To say it another way: any object can tunnel through a “wall”, but the probability for it to do so typically goes down very rapidly if

  • the object has a large mass
  • the wall is thick (i.e. there is a long distance between its two sides)
  • the wall is hard to penetrate (i.e. to punch through the wall in the usual way would require a lot of energy.)

For a marble to penetrate the lip of a bowl is possible in principle, but in practice might as well be impossible. For an electron to escape from one trap to another may be easy, if the traps are close together and the traps are not very deep, but it may be very difficult, if the traps are far apart or the traps are very deep.”

WHY TUNNELING IS PHILOSOPHICALLY IMPORTANT:

Knowing about such things as the preceding, and knowing as they fit with different appearances, and knowing how we found them out, is what makes our wisdom different from that of the Ancients.

Not just a different knowledge basis, but also a different meta-knowledge basis (how we established that knowledge).

Just as drastically, recent bits of science provide us with new models for thinking in general.

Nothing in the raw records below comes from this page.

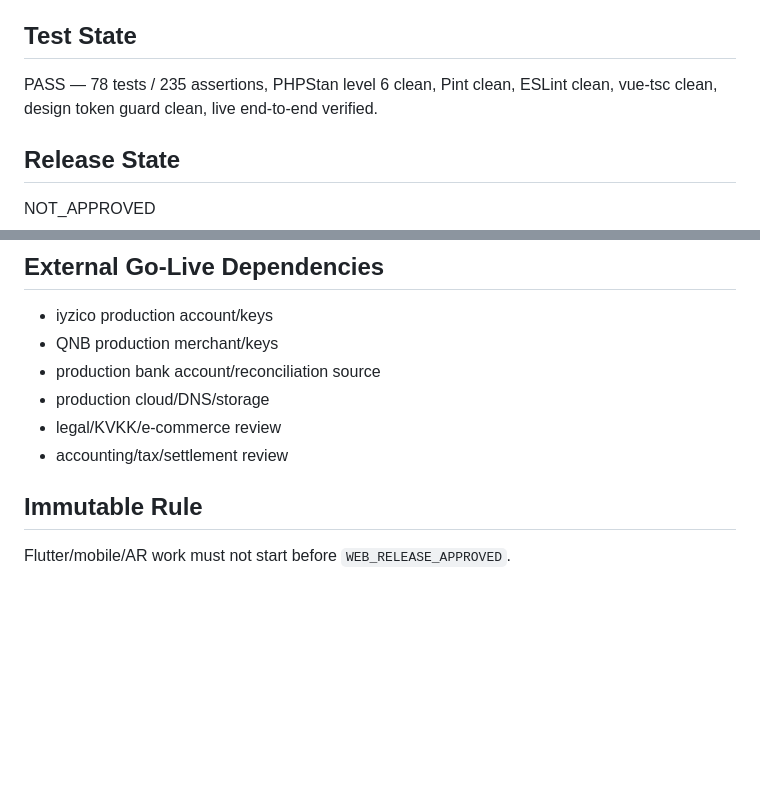
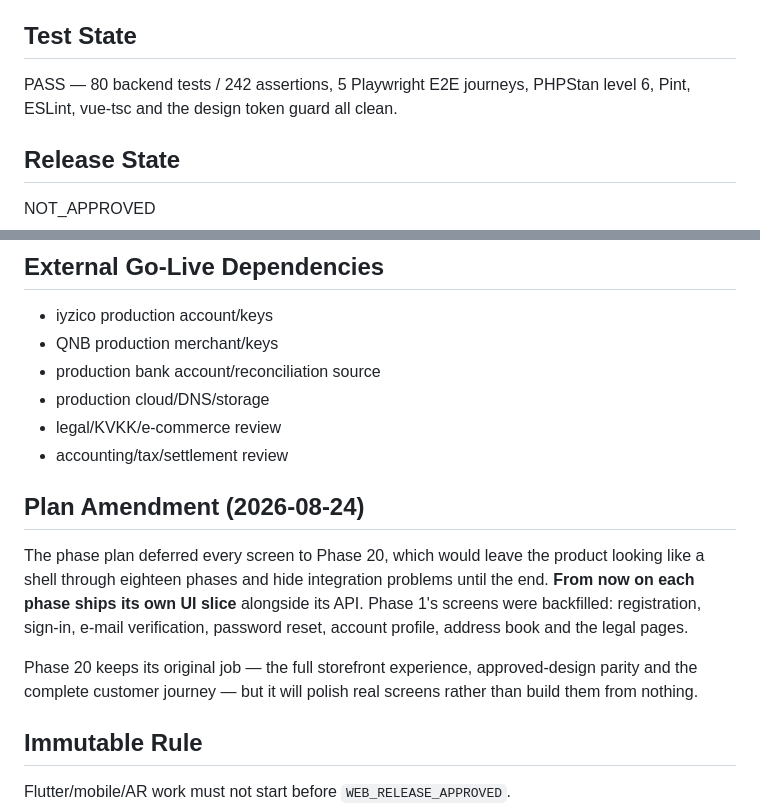
Before and after one commit to urgeyazilim/refconcept, a Markdown page: 13_PROGRESS_STATE.md, 2 parts joined by grey strips. Rendered like a GitHub page; blank space fills up the shorter version.

```diff
--- a/13_PROGRESS_STATE.md
+++ b/13_PROGRESS_STATE.md
@@ -25,8 +25,8 @@ Seller onboarding workflow: application, legal entity, contacts, bank details,
 documents, versioned agreement acceptance, approval/rejection/suspension.
 
 ## Test State
-PASS — 78 tests / 235 assertions, PHPStan level 6 clean, Pint clean, ESLint clean,
-vue-tsc clean, design token guard clean, live end-to-end verified.
+PASS — 80 backend tests / 242 assertions, 5 Playwright E2E journeys, PHPStan level 6,
+Pint, ESLint, vue-tsc and the design token guard all clean.
 
 ## Release State
 NOT_APPROVED
@@ -41,6 +41,18 @@ None.
 - production cloud/DNS/storage
 - legal/KVKK/e-commerce review
 - accounting/tax/settlement review
+
+## Plan Amendment (2026-08-24)
+
+The phase plan deferred every screen to Phase 20, which would leave the product
+looking like a shell through eighteen phases and hide integration problems until the
+end. **From now on each phase ships its own UI slice** alongside its API. Phase 1's
+screens were backfilled: registration, sign-in, e-mail verification, password reset,
+account profile, address book and the legal pages.
+
+Phase 20 keeps its original job — the full storefront experience, approved-design
+parity and the complete customer journey — but it will polish real screens rather
+than build them from nothing.
 
 ## Immutable Rule
 Flutter/mobile/AR work must not start before `WEB_RELEASE_APPROVED`.
```
Also changed, not shown: TEST_REPORT.md (+41 -0 lines).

For example, tunneling implies that there are no absolute separations, and that, instead, interpenetration makes the real world hold together well.

That’s why students of philosophy that have learned nothing new in the last few centuries, ought not to be taken too seriously. Even on poetry, tunneling ought to have an impact.

Tunnel Effect: if you want to be real, you have to dig it.

Patrice Aymé